An experimental program was designed to determine friction characteristics between brake pads and metal rotors that could indicate a brake fluid's propensity to cause chatter in wet-brakes. Friction was measured on a bench version of the John Deere wet-brake qualification system. Rotor and pad supports were made very rigid to avoid chatter in the simulator. One type of pad was run on cast-iron and mild steel rotors using two reference oils, one giving unacceptable levels of chatter and the other giving acceptable levels as previously determined in full-scale tests on the Deere system. The outstanding discriminating characteristic was the drop in friction from breakaway of the pad from the rotor. The ratio of the initial drop in the friction coefficient between unacceptable and acceptable oils for all conditions of the testing ranged from 1.7 to 2.0
Technical Paper

Emissions from Trucks by Chassis Version of 1983 Transient Procedure

Regulated gaseous, particulate and several unregulated emissions are reported from four heavy-duty diesel engines operated on the chassis version of the 1983 transient procedure. Emissions were obtained from Caterpillar 3208, Mack ENDT 676, Cummins Formula 290 and Detroit Diesel 8V-71 engines with several diesel fuels. A large dilution tunnel (57′ × 46″ ID) was fabricated to allow total exhaust dilution, rather than the double dilution employed in the stationary engine version of the transient procedure. A modal particulate sampler was developed to obtain particulate data from the individual segments of the 1983 transient procedure. The exhaust gas was analyzed for benzo(a)pyrene, metals, N2O, NO2, individual hydrocarbons and HCN. Sequential extractions were performed and measured versus calculated fuel consumptions were obtained.
Technical Paper

Spectrometric Analysis of Used Oils

This paper discusses the techniques and diagnostic significance of atomic absorption, atomic emission, and infrared spectrometric analysis of crankcase lubricants, with the use of supplementary data where pertinent. The parameters affecting used oil analytical data are discussed in terms of examples from Army general purpose vehicle test engines. Wear metals in used gear oils are also discussed and examples are given. Analytical methods and their applications are fully described, and the equipment and procedures for infrared spectroscopy and gas chromatography techniques are outlined.
Technical Paper
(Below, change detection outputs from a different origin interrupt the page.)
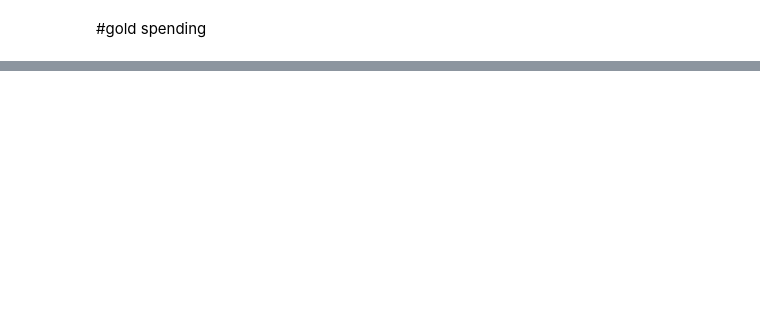
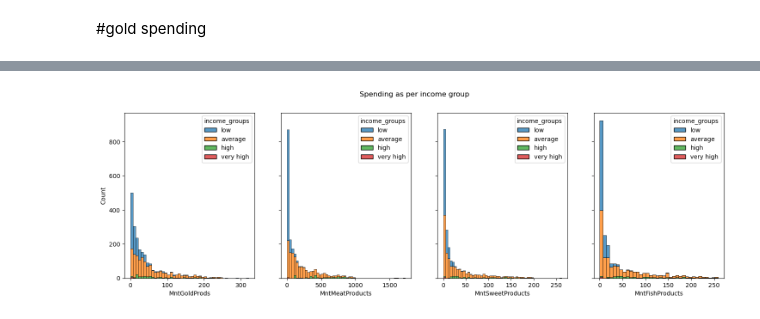
Before and after one commit to tamaricki/Projects, a Jupyter notebook: Customer_analysis_clustering.ipynb, the cells around one changed output, grey strips where cells are left out. Saved outputs shown, nothing was run; the diff lists cells and outputs as text; code cells hidden in the pictures; blank space fills up the shorter version.

```diff
--- a/Customer_analysis_clustering.ipynb
+++ b/Customer_analysis_clustering.ipynb
@@ -246,0 +254,4 @@ Index(['AcceptedCmp1', 'AcceptedCmp2', 'AcceptedCmp3', 'AcceptedCmp4',
+# %%
+qualit_quant_bar_chart(df[['MntGoldProds', 'MntMeatProducts','MntSweetProducts','MntFishProducts', 'income_groups']], 'Spending as per income group')
+# %% [output]
+[figure, added]
```
Also changed, not shown: parts of 23 cells of this notebook.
Mechanisms of Dust Erosion

This paper shows the results of an experimental investigation of the nature and characteristics of erosion of metals by high-speed impingement of airborne dust particles. The influence of various parameters upon the rate of erosion is shown. The manner in which the rate of erosion varies with certain of these parameters indicates that erosion occurs through the ductile displacement of the eroded material by the impinging dust particle.